EXERCISE OBJECTIVE |
Return only those lines of the listing that hold the word "subgraph".
=======
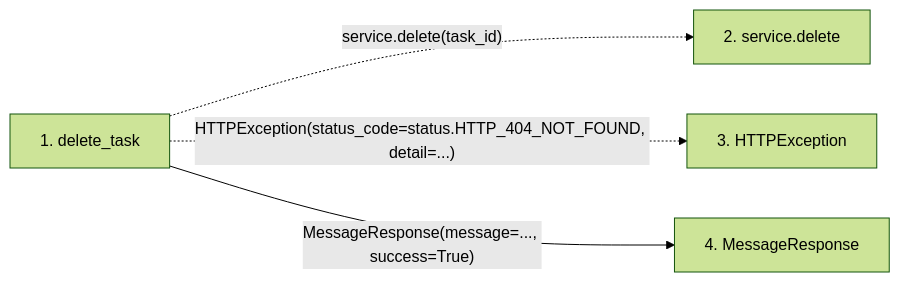
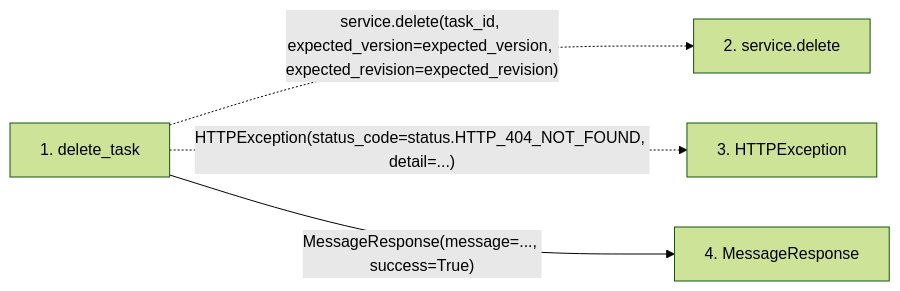
One commit to Denissvgn/WorkChord changed the second of 2 diagrams in docs/llm_wiki/flows/http-delete_task.md. Above: the diagram before and after it, drawn with Mermaid (forest theme). The commit also changed other lines of this file and 958 other files, not shown here.

First line of the commit message:
docs(wiki): refresh identity and recovery architecture

````diff
--- a/docs/llm_wiki/flows/http-delete_task.md
+++ b/docs/llm_wiki/flows/http-delete_task.md
@@ -24,12 +24,12 @@
 ```mermaid
 flowchart LR
     s1["1. delete_task"]
     s2["2. service.delete"]
     s3["3. HTTPException"]
     s4["4. MessageResponse"]
-    s1 -. "service.delete(task_id)" .-> s2
+    s1 -. "service.delete(task_id, expected_version=expected_version, expected_revision=expected_revision)" .-> s2
     s1 -. "HTTPException(status_code=status.HTTP_404_NOT_FOUND, detail=...)" .-> s3
     s1 -->|"MessageResponse(message=..., success=True)"| s4
     click s1 "../modules/tasks.md"
     click s4 "../modules/schemas_common.md"
 ```
````
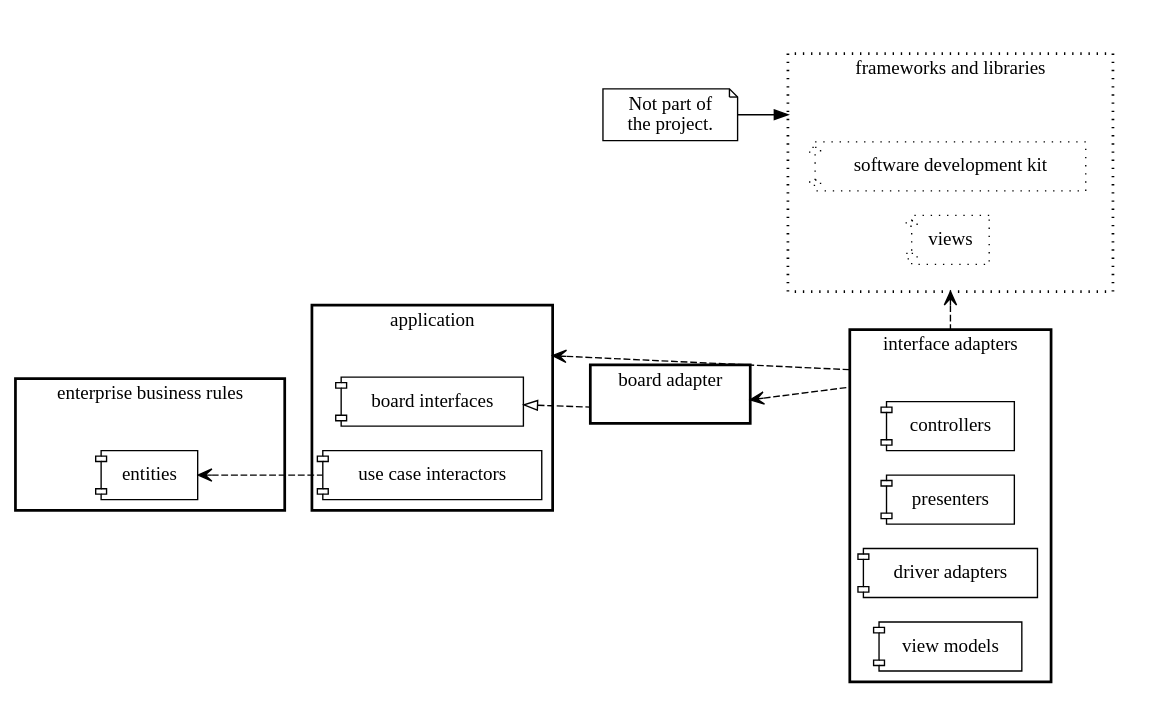
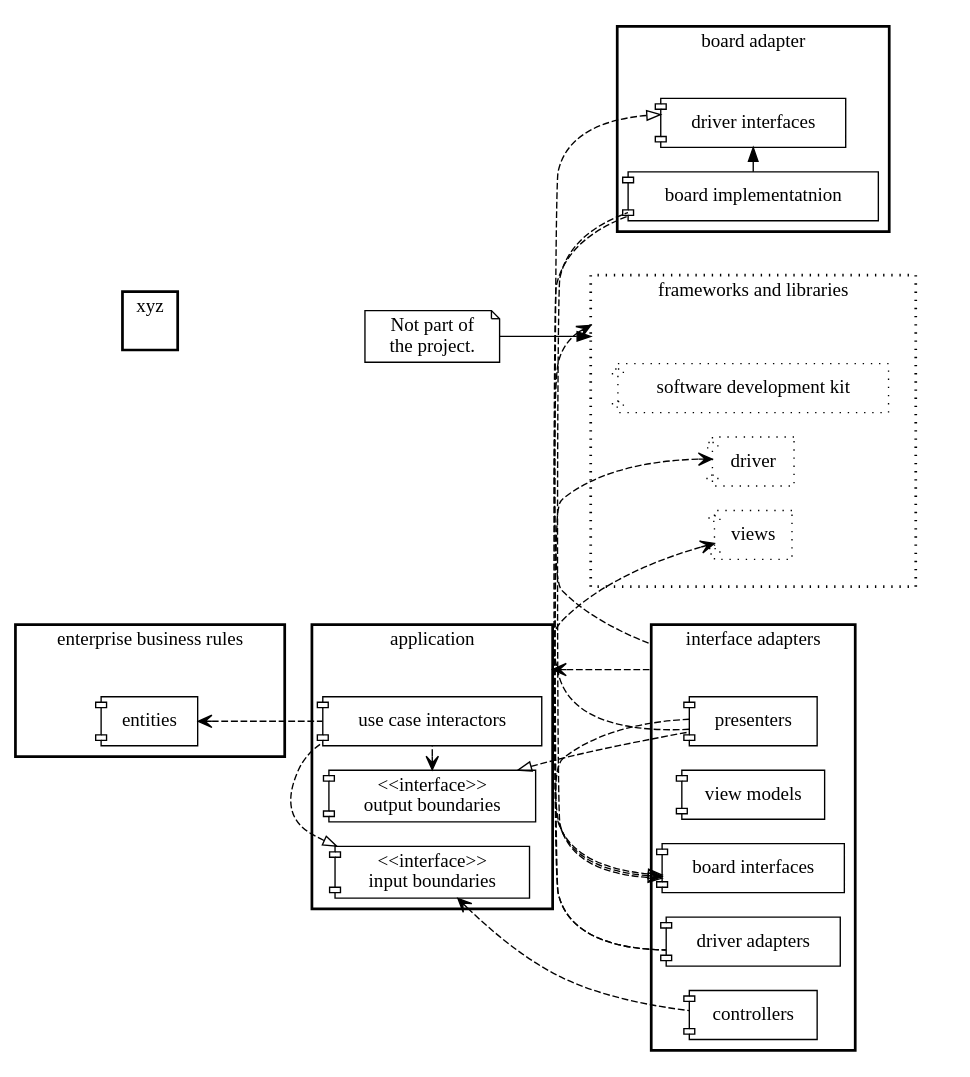
Before and after one commit to Task-Tracker-Systems/Task-Tracker-Device: the diagram in doc/layers.dot, drawn with Graphviz.

Commit message:
Refactoring graph.

```diff
--- a/doc/layers.dot
+++ b/doc/layers.dot
@@ -1,80 +1,102 @@
 digraph G {
   compound=true;
   node [shape="component"]
   newrank=true;
   rankdir="LR";
-  splines=line;
   
   
   subgraph cluster_ebr {
       label = "enterprise business rules";
       rank="same";
       style="bold";
       ebr [shape=point style=invis];
       
       entities;
   }
   
   subgraph cluster_app {
       label = "application";
       rank="same";
       style="bold";
       app [shape=point style=invis];
       
-      bi [label="board interfaces"]
+      ob [label="<<interface>>\n output boundaries"]
       uc [label="use case interactors"]
+      ib [label="<<interface>>\n input boundaries"]
   }
   
   
    subgraph clusterX_margin
    {
      style=invis
      margin=20.0
   
   subgraph cluster_thirdparty {
       label = "frameworks and libraries";
       rank="same";
       node [style="dotted"];
       style="bold,dotted";
       thirdparty[shape=point style=invis];
       
       sdk [label="software development kit"]
+      driver;
       views;
   }
    }
   
   subgraph cluster_ia {
       label = "interface adapters";
       rank="same";
       style="bold";
       ia [shape=point style=invis];
       
-      controllers, presenters, "driver adapters", "view models"
+      controllers, presenters, "view models"
+      bi [label="board interfaces"]
+      da [label="driver adapters"]
   };
+  
+   subgraph clusterX_xyz
+   {
+  
+      label = "xyz";
+      rank="same";
+      style="bold";
+      xyz [shape=point style=invis];
+   }
   
   subgraph cluster_board {
       label = "board adapter";
       rank="same";
       style="bold";
+      driver_interface [label="driver interfaces"]
       board [shape=point style=invis];
+      board_impl [label="board implementatnion"]
+      board_impl -> driver_interface;
       
   }
   
   n1 [label="Not part of\nthe project.", shape="note"]
   n1 -> thirdparty [lhead="cluster_thirdparty"];
   
   { 
       rank=source; 
-      ia, thirdparty;
+      ia, thirdparty, board;
   }
   
   {
       // dependencies
       edge [style="dashed", arrowtail="vee", dir="back"];
       thirdparty -> ia [ltail="cluster_thirdparty", lhead="cluster_ia"];
       entities -> uc;
-      bi -> board [lhead="cluster_board", arrowtail=onormal];
+      bi -> board_impl [arrowtail=onormal];
       app -> ia [ltail=cluster_app, lhead=cluster_ia];
-      board -> ia [ltail=cluster_board, lhead=cluster_ia];  
+      ib -> controllers;
+      ob -> uc;
+      ib -> uc [arrowtail=onormal];
+      ob -> presenters [arrowtail=onormal];
+      driver_interface -> da [arrowtail=onormal];
+       driver -> da;
+      views -> presenters;
+      bi -> presenters;
   } 
-}
+} 
```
=======
SOLUTION FOR THIS PROBLEM |
   subgraph cluster_ebr {
   subgraph cluster_app {
    subgraph clusterX_margin
   subgraph cluster_thirdparty {
   subgraph cluster_ia {
+   subgraph clusterX_xyz
   subgraph cluster_board {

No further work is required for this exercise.